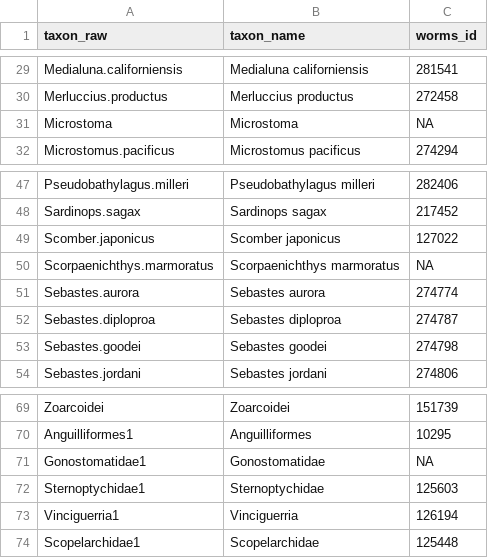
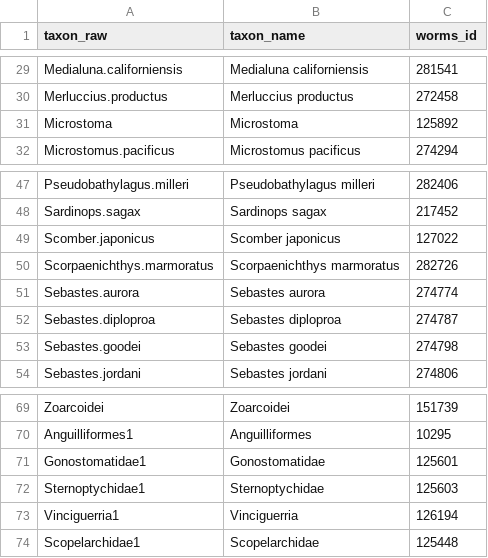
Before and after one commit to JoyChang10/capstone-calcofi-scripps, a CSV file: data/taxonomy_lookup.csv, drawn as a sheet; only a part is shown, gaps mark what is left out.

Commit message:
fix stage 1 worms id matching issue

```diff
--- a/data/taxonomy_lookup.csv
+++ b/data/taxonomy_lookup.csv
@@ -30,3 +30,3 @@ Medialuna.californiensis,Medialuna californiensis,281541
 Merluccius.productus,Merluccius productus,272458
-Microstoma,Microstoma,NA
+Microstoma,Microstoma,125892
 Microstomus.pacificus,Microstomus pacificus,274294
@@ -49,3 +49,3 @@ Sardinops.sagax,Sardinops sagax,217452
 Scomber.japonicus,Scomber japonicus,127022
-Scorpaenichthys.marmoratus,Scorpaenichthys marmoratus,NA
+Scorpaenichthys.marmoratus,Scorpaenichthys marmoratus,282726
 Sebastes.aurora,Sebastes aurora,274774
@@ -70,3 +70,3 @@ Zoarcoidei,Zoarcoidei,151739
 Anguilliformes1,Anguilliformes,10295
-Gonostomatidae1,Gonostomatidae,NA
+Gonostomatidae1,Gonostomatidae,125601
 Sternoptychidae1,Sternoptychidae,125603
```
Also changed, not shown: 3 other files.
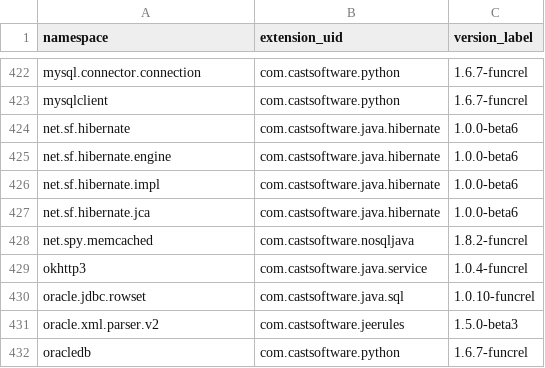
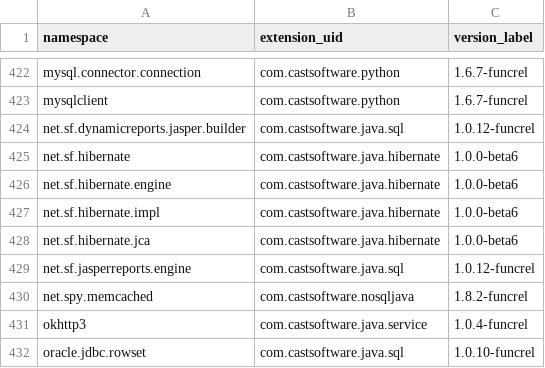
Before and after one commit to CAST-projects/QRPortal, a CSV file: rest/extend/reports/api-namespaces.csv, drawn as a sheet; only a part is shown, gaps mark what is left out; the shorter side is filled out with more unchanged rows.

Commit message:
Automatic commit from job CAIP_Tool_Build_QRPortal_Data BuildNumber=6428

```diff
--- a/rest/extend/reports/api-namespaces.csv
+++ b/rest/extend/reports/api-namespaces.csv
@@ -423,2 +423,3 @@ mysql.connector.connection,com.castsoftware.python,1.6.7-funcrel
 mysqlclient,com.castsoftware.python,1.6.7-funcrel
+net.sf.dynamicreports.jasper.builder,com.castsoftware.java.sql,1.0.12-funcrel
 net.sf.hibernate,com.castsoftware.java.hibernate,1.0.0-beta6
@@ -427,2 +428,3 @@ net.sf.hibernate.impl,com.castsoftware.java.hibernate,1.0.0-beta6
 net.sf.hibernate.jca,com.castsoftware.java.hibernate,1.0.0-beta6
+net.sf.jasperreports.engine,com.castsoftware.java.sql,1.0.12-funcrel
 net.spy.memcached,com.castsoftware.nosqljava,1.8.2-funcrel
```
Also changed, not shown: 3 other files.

----------------

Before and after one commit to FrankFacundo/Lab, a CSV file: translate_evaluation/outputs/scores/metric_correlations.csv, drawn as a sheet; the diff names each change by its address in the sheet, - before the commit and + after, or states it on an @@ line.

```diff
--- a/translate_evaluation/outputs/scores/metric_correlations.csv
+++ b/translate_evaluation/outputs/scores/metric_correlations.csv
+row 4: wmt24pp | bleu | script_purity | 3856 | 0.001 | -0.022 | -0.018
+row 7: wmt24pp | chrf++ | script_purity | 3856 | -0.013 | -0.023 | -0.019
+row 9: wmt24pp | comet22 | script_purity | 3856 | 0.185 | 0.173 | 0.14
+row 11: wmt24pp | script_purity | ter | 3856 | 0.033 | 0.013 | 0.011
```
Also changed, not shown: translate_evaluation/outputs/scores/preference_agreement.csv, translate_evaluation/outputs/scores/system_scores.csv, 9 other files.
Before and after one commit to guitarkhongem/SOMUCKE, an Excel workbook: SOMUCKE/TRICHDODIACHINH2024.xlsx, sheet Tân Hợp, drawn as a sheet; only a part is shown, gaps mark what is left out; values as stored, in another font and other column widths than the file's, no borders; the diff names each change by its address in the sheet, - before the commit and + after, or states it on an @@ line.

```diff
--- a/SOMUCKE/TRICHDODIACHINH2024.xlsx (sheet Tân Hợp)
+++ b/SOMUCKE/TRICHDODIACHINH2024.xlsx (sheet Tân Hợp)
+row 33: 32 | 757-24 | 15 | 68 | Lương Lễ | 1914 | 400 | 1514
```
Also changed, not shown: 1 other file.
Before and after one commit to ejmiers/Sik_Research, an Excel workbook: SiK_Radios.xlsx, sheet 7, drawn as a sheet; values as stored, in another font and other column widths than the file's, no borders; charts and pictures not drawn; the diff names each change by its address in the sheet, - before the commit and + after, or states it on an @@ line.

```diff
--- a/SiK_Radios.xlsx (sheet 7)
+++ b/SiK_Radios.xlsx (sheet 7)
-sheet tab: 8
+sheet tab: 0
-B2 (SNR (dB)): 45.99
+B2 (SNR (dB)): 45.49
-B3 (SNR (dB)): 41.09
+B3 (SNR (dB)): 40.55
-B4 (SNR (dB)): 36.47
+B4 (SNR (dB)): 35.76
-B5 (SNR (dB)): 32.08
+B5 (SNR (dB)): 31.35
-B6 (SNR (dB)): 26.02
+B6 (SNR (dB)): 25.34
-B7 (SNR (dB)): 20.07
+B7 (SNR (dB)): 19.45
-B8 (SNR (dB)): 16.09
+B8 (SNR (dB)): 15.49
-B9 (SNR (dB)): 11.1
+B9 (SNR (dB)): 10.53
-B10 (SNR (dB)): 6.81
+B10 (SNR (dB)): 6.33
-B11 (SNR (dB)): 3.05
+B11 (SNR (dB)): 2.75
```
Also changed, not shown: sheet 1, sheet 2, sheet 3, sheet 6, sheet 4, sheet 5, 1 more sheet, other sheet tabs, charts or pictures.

----------------

## About this exercise
A complete answer lists each line of the data that holds the word "castsoftware".

## Answer box
@@ -423,2 +423,3 @@ mysql.connector.connection,com.castsoftware.python,1.6.7-funcrel
 mysqlclient,com.castsoftware.python,1.6.7-funcrel
+net.sf.dynamicreports.jasper.builder,com.castsoftware.java.sql,1.0.12-funcrel
 net.sf.hibernate,com.castsoftware.java.hibernate,1.0.0-beta6
@@ -427,2 +428,3 @@ net.sf.hibernate.impl,com.castsoftware.java.hibernate,1.0.0-beta6
 net.sf.hibernate.jca,com.castsoftware.java.hibernate,1.0.0-beta6
+net.sf.jasperreports.engine,com.castsoftware.java.sql,1.0.12-funcrel
 net.spy.memcached,com.castsoftware.nosqljava,1.8.2-funcrel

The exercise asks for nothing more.